---------- Working data ----------

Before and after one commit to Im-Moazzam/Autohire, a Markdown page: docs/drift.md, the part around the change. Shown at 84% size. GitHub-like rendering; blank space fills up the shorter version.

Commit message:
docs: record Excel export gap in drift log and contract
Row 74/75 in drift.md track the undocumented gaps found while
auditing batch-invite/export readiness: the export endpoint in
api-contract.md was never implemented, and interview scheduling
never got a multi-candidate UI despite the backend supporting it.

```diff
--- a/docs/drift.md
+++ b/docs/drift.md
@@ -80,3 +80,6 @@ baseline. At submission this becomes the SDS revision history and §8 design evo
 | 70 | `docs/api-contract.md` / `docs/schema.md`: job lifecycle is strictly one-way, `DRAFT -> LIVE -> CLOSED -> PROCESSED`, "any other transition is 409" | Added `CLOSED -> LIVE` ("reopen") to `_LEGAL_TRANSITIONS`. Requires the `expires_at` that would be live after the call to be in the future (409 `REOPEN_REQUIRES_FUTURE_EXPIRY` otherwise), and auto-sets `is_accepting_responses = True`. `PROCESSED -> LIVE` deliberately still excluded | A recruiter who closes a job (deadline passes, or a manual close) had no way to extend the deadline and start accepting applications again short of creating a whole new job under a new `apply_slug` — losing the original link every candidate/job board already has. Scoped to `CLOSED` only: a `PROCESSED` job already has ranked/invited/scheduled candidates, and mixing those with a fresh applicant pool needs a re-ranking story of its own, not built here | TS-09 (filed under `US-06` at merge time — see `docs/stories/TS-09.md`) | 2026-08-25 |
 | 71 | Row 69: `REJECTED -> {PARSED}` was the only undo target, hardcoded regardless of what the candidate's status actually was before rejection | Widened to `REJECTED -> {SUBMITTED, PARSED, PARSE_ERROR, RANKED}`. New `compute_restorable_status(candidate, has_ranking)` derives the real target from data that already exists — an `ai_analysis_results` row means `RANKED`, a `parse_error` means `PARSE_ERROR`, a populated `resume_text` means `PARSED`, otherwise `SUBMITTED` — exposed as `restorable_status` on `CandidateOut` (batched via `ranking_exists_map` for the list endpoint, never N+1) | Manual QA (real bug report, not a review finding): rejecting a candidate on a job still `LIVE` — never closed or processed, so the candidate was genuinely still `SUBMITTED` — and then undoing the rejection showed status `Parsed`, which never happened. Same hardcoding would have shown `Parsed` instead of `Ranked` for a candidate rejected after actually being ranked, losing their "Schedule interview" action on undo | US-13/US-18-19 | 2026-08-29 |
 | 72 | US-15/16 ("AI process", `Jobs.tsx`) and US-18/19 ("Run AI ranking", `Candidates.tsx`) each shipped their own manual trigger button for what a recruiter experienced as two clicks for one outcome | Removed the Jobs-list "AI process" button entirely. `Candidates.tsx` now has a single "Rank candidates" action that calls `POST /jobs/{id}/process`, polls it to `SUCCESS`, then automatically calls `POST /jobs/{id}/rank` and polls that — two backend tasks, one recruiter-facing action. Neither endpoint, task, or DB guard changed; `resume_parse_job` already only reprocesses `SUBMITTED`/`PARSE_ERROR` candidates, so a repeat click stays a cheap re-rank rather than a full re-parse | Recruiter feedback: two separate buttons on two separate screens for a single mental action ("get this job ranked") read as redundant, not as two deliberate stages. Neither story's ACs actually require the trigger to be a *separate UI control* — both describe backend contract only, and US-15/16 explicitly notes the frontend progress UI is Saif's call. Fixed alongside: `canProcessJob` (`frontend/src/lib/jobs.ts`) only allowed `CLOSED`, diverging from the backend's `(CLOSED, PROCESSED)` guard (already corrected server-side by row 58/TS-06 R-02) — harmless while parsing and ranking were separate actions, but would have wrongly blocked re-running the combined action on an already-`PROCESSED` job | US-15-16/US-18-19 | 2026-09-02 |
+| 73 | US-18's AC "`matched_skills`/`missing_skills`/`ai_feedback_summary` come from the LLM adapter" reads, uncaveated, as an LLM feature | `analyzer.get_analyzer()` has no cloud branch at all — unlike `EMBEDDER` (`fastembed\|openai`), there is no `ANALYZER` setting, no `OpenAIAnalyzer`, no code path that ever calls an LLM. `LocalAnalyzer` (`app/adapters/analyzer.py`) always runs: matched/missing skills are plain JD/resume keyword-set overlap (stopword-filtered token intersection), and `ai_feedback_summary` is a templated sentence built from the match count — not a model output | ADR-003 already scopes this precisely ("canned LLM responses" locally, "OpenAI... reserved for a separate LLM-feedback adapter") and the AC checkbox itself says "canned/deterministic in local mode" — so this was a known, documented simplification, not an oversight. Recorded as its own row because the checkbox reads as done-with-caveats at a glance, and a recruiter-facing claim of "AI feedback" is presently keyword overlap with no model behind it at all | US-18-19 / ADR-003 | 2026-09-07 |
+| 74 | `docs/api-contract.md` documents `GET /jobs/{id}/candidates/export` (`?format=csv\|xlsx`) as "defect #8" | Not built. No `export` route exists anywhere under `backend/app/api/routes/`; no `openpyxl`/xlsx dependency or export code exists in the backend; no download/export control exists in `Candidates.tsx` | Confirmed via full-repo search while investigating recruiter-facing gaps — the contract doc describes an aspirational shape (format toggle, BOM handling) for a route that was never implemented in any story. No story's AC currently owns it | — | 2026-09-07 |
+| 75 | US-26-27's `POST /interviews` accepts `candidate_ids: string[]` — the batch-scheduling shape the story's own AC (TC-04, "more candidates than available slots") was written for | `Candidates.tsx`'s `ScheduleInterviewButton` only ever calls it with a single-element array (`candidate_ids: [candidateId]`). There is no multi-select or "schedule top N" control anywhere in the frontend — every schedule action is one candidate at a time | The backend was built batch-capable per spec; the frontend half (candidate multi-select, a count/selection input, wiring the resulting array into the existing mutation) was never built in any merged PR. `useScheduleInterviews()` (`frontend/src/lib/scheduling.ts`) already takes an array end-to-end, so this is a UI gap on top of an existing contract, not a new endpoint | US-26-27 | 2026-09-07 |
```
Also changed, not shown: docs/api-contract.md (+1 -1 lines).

----------

## Assignment
Each line of the data must be returned exactly.

## Task answer
Before and after one commit to Im-Moazzam/Autohire, a Markdown page: docs/drift.md, the part around the change. Shown at 84% size. GitHub-like rendering; blank space fills up the shorter version.

Commit message:
docs: record Excel export gap in drift log and contract
Row 74/75 in drift.md track the undocumented gaps found while
auditing batch-invite/export readiness: the export endpoint in
api-contract.md was never implemented, and interview scheduling
never got a multi-candidate UI despite the backend supporting it.

```diff
--- a/docs/drift.md
+++ b/docs/drift.md
@@ -80,3 +80,6 @@ baseline. At submission this becomes the SDS revision history and §8 design evo
 | 70 | `docs/api-contract.md` / `docs/schema.md`: job lifecycle is strictly one-way, `DRAFT -> LIVE -> CLOSED -> PROCESSED`, "any other transition is 409" | Added `CLOSED -> LIVE` ("reopen") to `_LEGAL_TRANSITIONS`. Requires the `expires_at` that would be live after the call to be in the future (409 `REOPEN_REQUIRES_FUTURE_EXPIRY` otherwise), and auto-sets `is_accepting_responses = True`. `PROCESSED -> LIVE` deliberately still excluded | A recruiter who closes a job (deadline passes, or a manual close) had no way to extend the deadline and start accepting applications again short of creating a whole new job under a new `apply_slug` — losing the original link every candidate/job board already has. Scoped to `CLOSED` only: a `PROCESSED` job already has ranked/invited/scheduled candidates, and mixing those with a fresh applicant pool needs a re-ranking story of its own, not built here | TS-09 (filed under `US-06` at merge time — see `docs/stories/TS-09.md`) | 2026-08-25 |
 | 71 | Row 69: `REJECTED -> {PARSED}` was the only undo target, hardcoded regardless of what the candidate's status actually was before rejection | Widened to `REJECTED -> {SUBMITTED, PARSED, PARSE_ERROR, RANKED}`. New `compute_restorable_status(candidate, has_ranking)` derives the real target from data that already exists — an `ai_analysis_results` row means `RANKED`, a `parse_error` means `PARSE_ERROR`, a populated `resume_text` means `PARSED`, otherwise `SUBMITTED` — exposed as `restorable_status` on `CandidateOut` (batched via `ranking_exists_map` for the list endpoint, never N+1) | Manual QA (real bug report, not a review finding): rejecting a candidate on a job still `LIVE` — never closed or processed, so the candidate was genuinely still `SUBMITTED` — and then undoing the rejection showed status `Parsed`, which never happened. Same hardcoding would have shown `Parsed` instead of `Ranked` for a candidate rejected after actually being ranked, losing their "Schedule interview" action on undo | US-13/US-18-19 | 2026-08-29 |
 | 72 | US-15/16 ("AI process", `Jobs.tsx`) and US-18/19 ("Run AI ranking", `Candidates.tsx`) each shipped their own manual trigger button for what a recruiter experienced as two clicks for one outcome | Removed the Jobs-list "AI process" button entirely. `Candidates.tsx` now has a single "Rank candidates" action that calls `POST /jobs/{id}/process`, polls it to `SUCCESS`, then automatically calls `POST /jobs/{id}/rank` and polls that — two backend tasks, one recruiter-facing action. Neither endpoint, task, or DB guard changed; `resume_parse_job` already only reprocesses `SUBMITTED`/`PARSE_ERROR` candidates, so a repeat click stays a cheap re-rank rather than a full re-parse | Recruiter feedback: two separate buttons on two separate screens for a single mental action ("get this job ranked") read as redundant, not as two deliberate stages. Neither story's ACs actually require the trigger to be a *separate UI control* — both describe backend contract only, and US-15/16 explicitly notes the frontend progress UI is Saif's call. Fixed alongside: `canProcessJob` (`frontend/src/lib/jobs.ts`) only allowed `CLOSED`, diverging from the backend's `(CLOSED, PROCESSED)` guard (already corrected server-side by row 58/TS-06 R-02) — harmless while parsing and ranking were separate actions, but would have wrongly blocked re-running the combined action on an already-`PROCESSED` job | US-15-16/US-18-19 | 2026-09-02 |
+| 73 | US-18's AC "`matched_skills`/`missing_skills`/`ai_feedback_summary` come from the LLM adapter" reads, uncaveated, as an LLM feature | `analyzer.get_analyzer()` has no cloud branch at all — unlike `EMBEDDER` (`fastembed\|openai`), there is no `ANALYZER` setting, no `OpenAIAnalyzer`, no code path that ever calls an LLM. `LocalAnalyzer` (`app/adapters/analyzer.py`) always runs: matched/missing skills are plain JD/resume keyword-set overlap (stopword-filtered token intersection), and `ai_feedback_summary` is a templated sentence built from the match count — not a model output | ADR-003 already scopes this precisely ("canned LLM responses" locally, "OpenAI... reserved for a separate LLM-feedback adapter") and the AC checkbox itself says "canned/deterministic in local mode" — so this was a known, documented simplification, not an oversight. Recorded as its own row because the checkbox reads as done-with-caveats at a glance, and a recruiter-facing claim of "AI feedback" is presently keyword overlap with no model behind it at all | US-18-19 / ADR-003 | 2026-09-07 |
+| 74 | `docs/api-contract.md` documents `GET /jobs/{id}/candidates/export` (`?format=csv\|xlsx`) as "defect #8" | Not built. No `export` route exists anywhere under `backend/app/api/routes/`; no `openpyxl`/xlsx dependency or export code exists in the backend; no download/export control exists in `Candidates.tsx` | Confirmed via full-repo search while investigating recruiter-facing gaps — the contract doc describes an aspirational shape (format toggle, BOM handling) for a route that was never implemented in any story. No story's AC currently owns it | — | 2026-09-07 |
+| 75 | US-26-27's `POST /interviews` accepts `candidate_ids: string[]` — the batch-scheduling shape the story's own AC (TC-04, "more candidates than available slots") was written for | `Candidates.tsx`'s `ScheduleInterviewButton` only ever calls it with a single-element array (`candidate_ids: [candidateId]`). There is no multi-select or "schedule top N" control anywhere in the frontend — every schedule action is one candidate at a time | The backend was built batch-capable per spec; the frontend half (candidate multi-select, a count/selection input, wiring the resulting array into the existing mutation) was never built in any merged PR. `useScheduleInterviews()` (`frontend/src/lib/scheduling.ts`) already takes an array end-to-end, so this is a UI gap on top of an existing contract, not a new endpoint | US-26-27 | 2026-09-07 |
```
Also changed, not shown: docs/api-contract.md (+1 -1 lines).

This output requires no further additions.